From March 11 to April 7, Bas Visscher and I visited the Revelation Mountains. After six days of sitting out bad weather and enjoying the true Alaskan lifestyle in Talkeetna, we finally got flown into the range. To our surprise, we stepped off the plane and onto the Fish Glacier in waist-deep snow. When the sound of the engine disappeared and the last snow crystals whirled down, we were surrounded by a deep and prevailing silence.
The first week brought bad weather with more fresh snow. We spent time excavating a snow cave and did a lot of reading. Occasionally fragments of the mountains surrounding us loomed out of the colorless fog. The amount of snow made us drop our initial plan of a strategic base camp on a pass to the north. Although we made numerous exploratory ski trips to this pass, our hard-fought ski tracks were erased every single night.
Finally a large high-pressure system came in. With the first blue skies and rays of sunlight, we skied over the pass to the north side of Jezebel (9,620’). We were amazed that this side of the mountain was extremely dry; the glacier was completely icy, a huge contrast with the deep snow on the east side of the mountain.
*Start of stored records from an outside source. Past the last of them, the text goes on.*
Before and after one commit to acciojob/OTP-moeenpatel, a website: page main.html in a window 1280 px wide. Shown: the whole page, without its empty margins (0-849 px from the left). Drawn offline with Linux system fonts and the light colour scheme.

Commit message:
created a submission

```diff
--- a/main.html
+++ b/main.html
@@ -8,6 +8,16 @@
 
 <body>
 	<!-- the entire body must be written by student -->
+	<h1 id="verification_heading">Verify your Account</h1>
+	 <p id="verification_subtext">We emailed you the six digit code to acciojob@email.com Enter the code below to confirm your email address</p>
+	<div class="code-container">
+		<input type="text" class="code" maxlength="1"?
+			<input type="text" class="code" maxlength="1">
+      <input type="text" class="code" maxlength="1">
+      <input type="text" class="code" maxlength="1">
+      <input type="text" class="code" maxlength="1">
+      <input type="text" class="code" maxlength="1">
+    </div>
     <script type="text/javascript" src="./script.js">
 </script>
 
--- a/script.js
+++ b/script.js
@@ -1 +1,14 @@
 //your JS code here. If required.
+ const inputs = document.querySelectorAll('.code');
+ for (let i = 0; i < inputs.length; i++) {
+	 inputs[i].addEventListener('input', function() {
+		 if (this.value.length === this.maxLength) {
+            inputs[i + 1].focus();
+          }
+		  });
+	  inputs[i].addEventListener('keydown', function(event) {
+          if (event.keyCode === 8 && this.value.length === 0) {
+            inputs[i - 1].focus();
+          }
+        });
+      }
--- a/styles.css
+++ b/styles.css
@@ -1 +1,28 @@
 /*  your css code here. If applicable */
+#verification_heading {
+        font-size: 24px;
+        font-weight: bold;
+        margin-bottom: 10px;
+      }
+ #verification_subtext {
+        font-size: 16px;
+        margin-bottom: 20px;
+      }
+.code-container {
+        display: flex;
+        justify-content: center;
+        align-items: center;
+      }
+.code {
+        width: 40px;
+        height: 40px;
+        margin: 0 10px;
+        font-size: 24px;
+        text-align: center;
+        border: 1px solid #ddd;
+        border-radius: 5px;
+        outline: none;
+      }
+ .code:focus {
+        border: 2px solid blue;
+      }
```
We skied down the winding mass of ice past visible crevasses and lots of disordered boulders. On the left we passed the dark and gloomy unclimbed north face of Jezebel. Immense seracs loomed over us like weapons of mass destruction. After a challenging day of skiing with heavy backpacks, and the burden of insecurity on our minds, we finally arrived underneath our main goal, the north face of Mt. Titanic (ca 9,300’) [Editor’s Note: Titanic has only two previously recorded ascents: the first ascent of the peak via the east face (Beckey-Hogan-McCarty-Tillery, AAJ 1983), and the west face (Helander-Zimmerman, 2015, AAJ 2015).] We immediately noticed the dry conditions on the face, and that night we heard the ominous thunder of a snow avalanche crashing down the only plausible line on the face. Our goal was so close but felt more out of reach than ever.
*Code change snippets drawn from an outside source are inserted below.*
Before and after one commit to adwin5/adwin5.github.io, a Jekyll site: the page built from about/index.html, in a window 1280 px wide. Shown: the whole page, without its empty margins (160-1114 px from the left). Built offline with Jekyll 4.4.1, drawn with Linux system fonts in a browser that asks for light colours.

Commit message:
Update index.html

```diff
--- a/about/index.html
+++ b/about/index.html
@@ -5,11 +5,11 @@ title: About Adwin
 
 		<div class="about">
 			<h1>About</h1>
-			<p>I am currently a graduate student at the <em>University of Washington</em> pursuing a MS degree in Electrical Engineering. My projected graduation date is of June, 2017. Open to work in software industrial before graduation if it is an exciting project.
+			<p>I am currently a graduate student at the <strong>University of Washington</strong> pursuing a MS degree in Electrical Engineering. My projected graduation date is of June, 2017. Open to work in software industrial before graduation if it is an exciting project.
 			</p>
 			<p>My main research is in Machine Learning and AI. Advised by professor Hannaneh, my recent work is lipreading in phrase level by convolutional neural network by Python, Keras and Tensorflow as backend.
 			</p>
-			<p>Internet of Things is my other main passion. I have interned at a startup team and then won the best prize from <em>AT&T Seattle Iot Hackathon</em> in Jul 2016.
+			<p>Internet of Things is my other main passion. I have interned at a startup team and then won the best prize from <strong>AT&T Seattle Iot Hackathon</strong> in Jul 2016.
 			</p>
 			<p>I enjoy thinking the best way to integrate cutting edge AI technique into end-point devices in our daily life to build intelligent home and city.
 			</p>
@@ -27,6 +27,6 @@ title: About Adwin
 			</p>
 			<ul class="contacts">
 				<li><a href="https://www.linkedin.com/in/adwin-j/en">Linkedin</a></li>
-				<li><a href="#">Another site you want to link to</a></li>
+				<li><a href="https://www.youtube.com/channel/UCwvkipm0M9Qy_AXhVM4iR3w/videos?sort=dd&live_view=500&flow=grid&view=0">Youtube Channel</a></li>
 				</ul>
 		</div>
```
Worried about the signals the mountain was giving us, we decided to try Titanic’s unclimbed north ridge instead. At first we expected an easy climb, but arriving at the base of the ridge at dawn, a sentence from an expedition report immediately crossed my mind: "In Alaska everything is bigger than it seems." We climbed on the ridge as much as possible, but sometimes we were forced to climb the eastern flank to pass deep notches in the ridge. Straightforward climbing alternated with challenging and demanding pitches on bad snow and high-quality granite. The money pitch was a beautiful corner leading up to a squeeze chimney surpassing a gigantic chockstone. After the knife-edge summit ridge, we arrived on top of Titanic, enjoying the arctic palette of colors and a stunning view of the Alaska Range (1,130m, M5 60˚).
After downclimbing the upper ridge and descending the east face to the glacier, our return trip to base camp was long and heavy. Whiteouts, unexpected slides, and constantly changing snow conditions made skiing a hellish yet often hilarious undertaking. The high-pressure system was holding, so we prepared for another attempt, this time on the unclimbed northwest face of Peak 8,910’. [Editor’s Note: The first ascent of Peak 8,910’ was made via a col on the north side leading to the east ridge (III 5.4, Funsten-Gonzales-Raynor, 1994. See AAJ 1995.] Unfortunately, we quickly climbed into a section with bare granite slabs, without ice or protection. From our high point we caught a tantalizing glimpse of a perfect line through the face—close but unreachable.
At this point we decided to take a step back in our ambition. From base camp we tried a nice ridge to an unclimbed subpeak of the Obelisk. This attempt was also aborted quickly, mainly due to extremely bad snow. Back in camp, we hid in our sleeping bags and behind our e-readers. In my mind, I tried to put our failed attempts into perspective. An appropriate quote from Ernest Hemingway caught my attention: “The ultimate value of our lives is decided not by how we win but by how we lose.”
Now a strong low-pressure system was building over the Gulf of Alaska. On the last beautiful day in the range, we left base camp in a windchill of -22°C. Our objective was the south couloir of Peak 8,910’. The biting cold soon gave way to burning sun as we climbed up the beautiful couloir, flanked by steep, red granite walls. The couloir was interrupted in two places by steep sections without snow, where we enjoyed short sections of technical climbing. Unfortunately, the final ridge consisted of bizarre unconsolidated snow, and we struggled to find any holds on the smooth granite slabs beneath. Our hard work eventually paid off and we stood on the summit of Peak 8,910’ (800m, M4 60˚). We downclimbed and rappelled our line. A beautiful mountain in a stunning mountain range deserves a name—we would like to propose Tantalus, a figure from Greek mythology that symbolizes something that’s highly desirable but just out of reach.
– Niek de Jonge, Netherlands